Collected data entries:
———
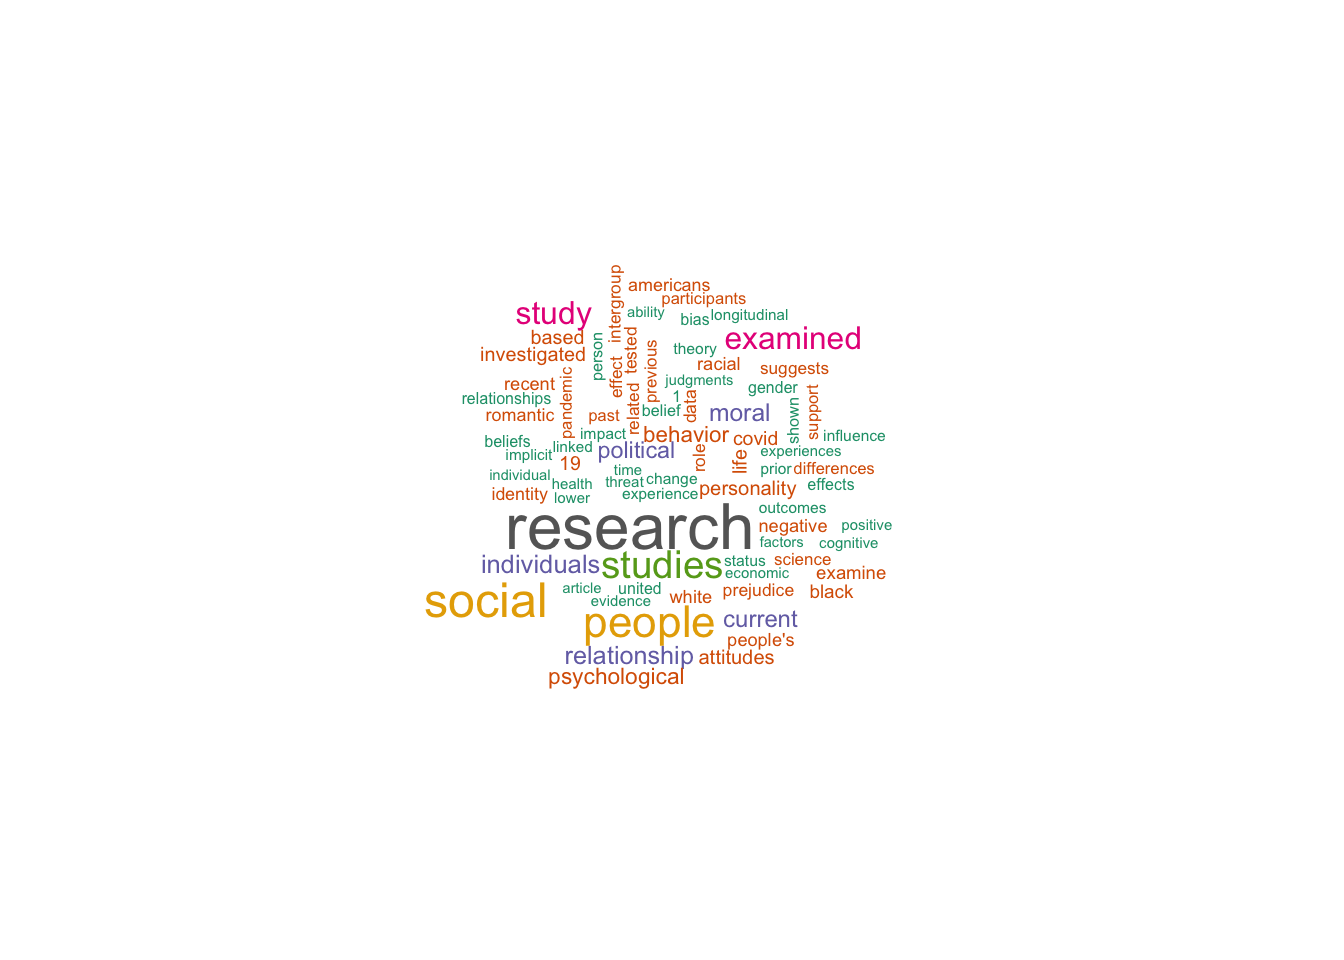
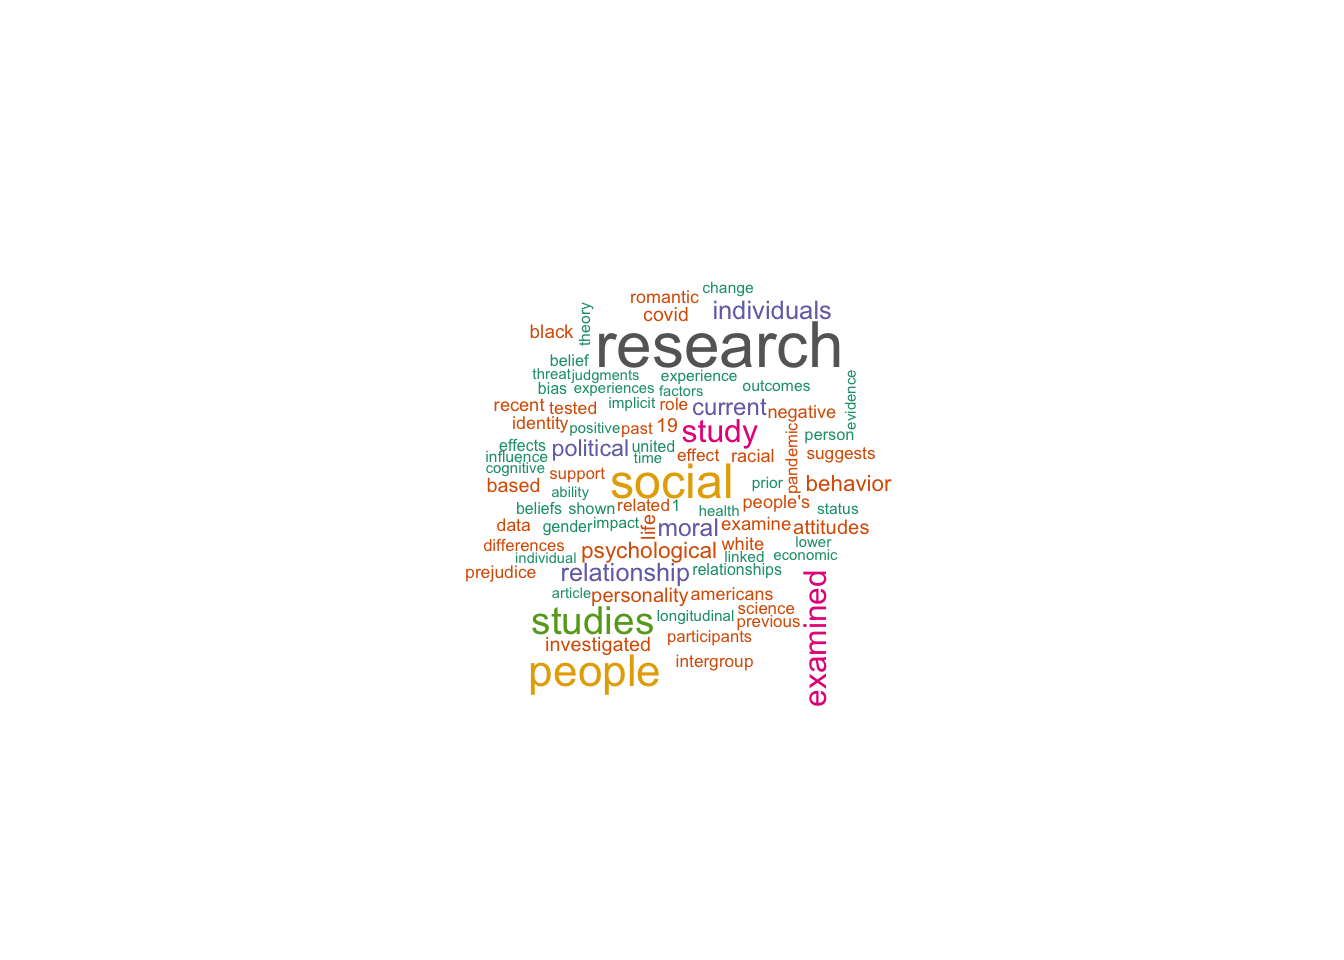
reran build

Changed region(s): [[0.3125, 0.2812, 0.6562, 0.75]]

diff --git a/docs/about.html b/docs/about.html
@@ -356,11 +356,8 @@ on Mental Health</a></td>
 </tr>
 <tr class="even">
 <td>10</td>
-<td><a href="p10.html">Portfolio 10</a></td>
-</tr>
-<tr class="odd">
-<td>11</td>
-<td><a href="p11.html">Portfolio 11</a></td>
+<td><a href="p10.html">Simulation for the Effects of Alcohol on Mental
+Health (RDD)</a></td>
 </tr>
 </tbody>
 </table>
———
▸ **Task directions**
Above are the records; copy exactly the lines from the one with "-<td>11</td>" through the final line.

▸ **Answer for the task**
-<td>11</td>
-<td><a href="p11.html">Portfolio 11</a></td>
+<td><a href="p10.html">Simulation for the Effects of Alcohol on Mental
+Health (RDD)</a></td>
 </tr>
 </tbody>
 </table>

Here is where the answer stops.